Kendrick notes that these payments are a step in the process of reconciliation, but also points out that doling large sums of money to victims in Haiti, one of the most poverty stricken and corrupt nations in the world, only serves to make the victims a target of robbery.
The Fight Continues
Currently, Kendrick is right in the middle of another high-profile case—this time against the organizer of another Catholic orphanage in Haiti, Michael Geilenfeld. Geilenfeld was charged with rape in Haiti, fled to the Dominican Republic where he tutored young children, returned to Haiti and was imprisoned for nearly seven months, then exonerated in a trial in which no victims nor their attorneys attended. That case, however, was appealed, and more victims came forward resulting in additional charges of rape against Geilenfeld, who is now believed to reside in Colorado.
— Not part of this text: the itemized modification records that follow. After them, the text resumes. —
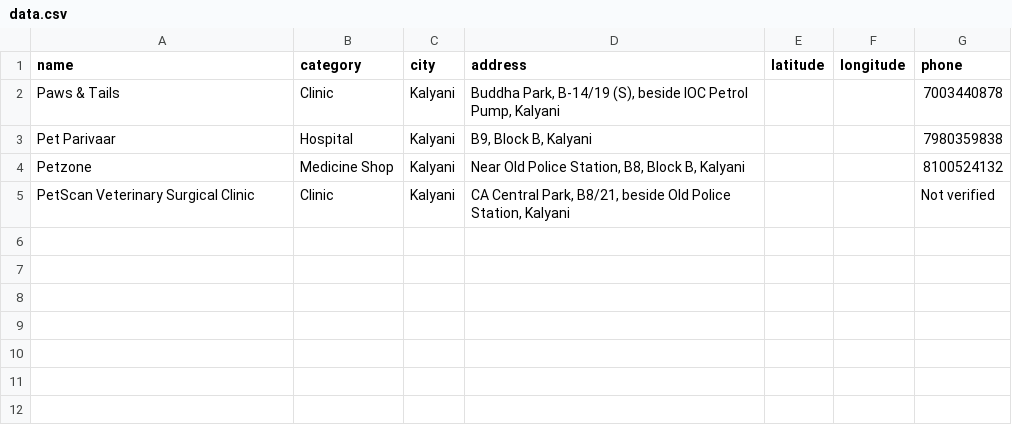
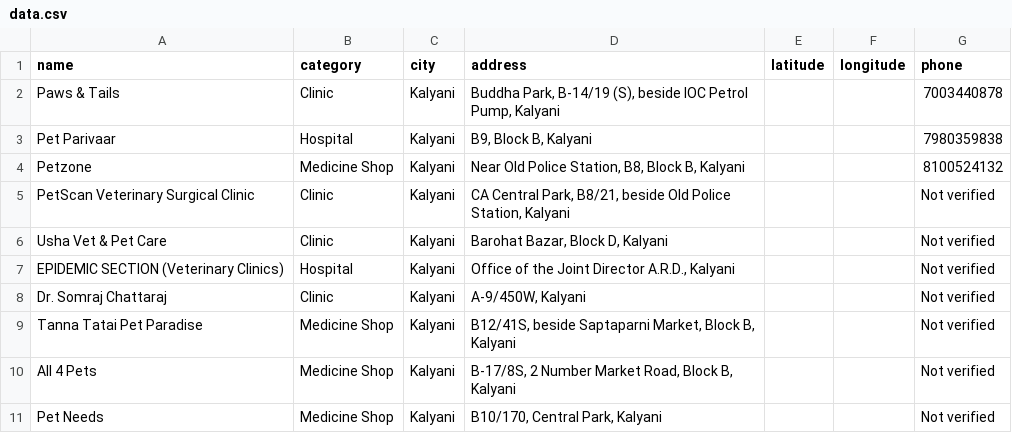
Before and after one commit to lagnajitadas/petcare-finder, a CSV file: data.csv, drawn as a sheet; the diff names each change by its address in the sheet, - before the commit and + after, or states it on an @@ line.

Commit message:
Add more Kalyani pet care facilities

```diff
--- a/data.csv
+++ b/data.csv
+row 6: Usha Vet & Pet Care | Clinic | Kalyani | Barohat Bazar, Block D, Kalyani |  |  | Not verified
+row 7: EPIDEMIC SECTION (Veterinary Clinics) | Hospital | Kalyani | Office of the Joint Director A.R.D., Kalyani |  |  | Not verified
+row 8: Dr. Somraj Chattaraj | Clinic | Kalyani | A-9/450W, Kalyani |  |  | Not verified
+row 9: Tanna Tatai Pet Paradise | Medicine Shop | Kalyani | B12/41S, beside Saptaparni Market, Block B, Kalyani |  |  | Not verified
+row 10: All 4 Pets | Medicine Shop | Kalyani | B-17/8S, 2 Number Market Road, Block B, Kalyani |  |  | Not verified
+row 11: Pet Needs | Medicine Shop | Kalyani | B10/170, Central Park, Kalyani |  |  | Not verified
```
“There are people here saying they’ve been sexually abused by this man,” said Kendrick. “What are we going to do about it?”
Geilenfeld hit Kendrick with a $14.5 million defamation suit in 2013, which is still being dragged out in courts. But Kendrick has not wavered one bit, and along with his lawyers recruited a former Homeland Security agent that previously worked in Haiti to investigate and compile evidence against Geilenfeld.
“It is likely that he will be charged, arrested, and indicted for child abuse in Haiti by U.S. authorities,” said Kendrick.
Although Kendrick has been in the spotlight as an advocate for victims of sexual abuse, he has long believed in volunteerism and has helped at Maine Crisis Line, Milestone Recovery, and the Community Counseling Center, and was a board member at Family Crisis Services, all making him a true pillar of moral integrity.
Pillars of Portland is brought to readers with support from Joseph’s.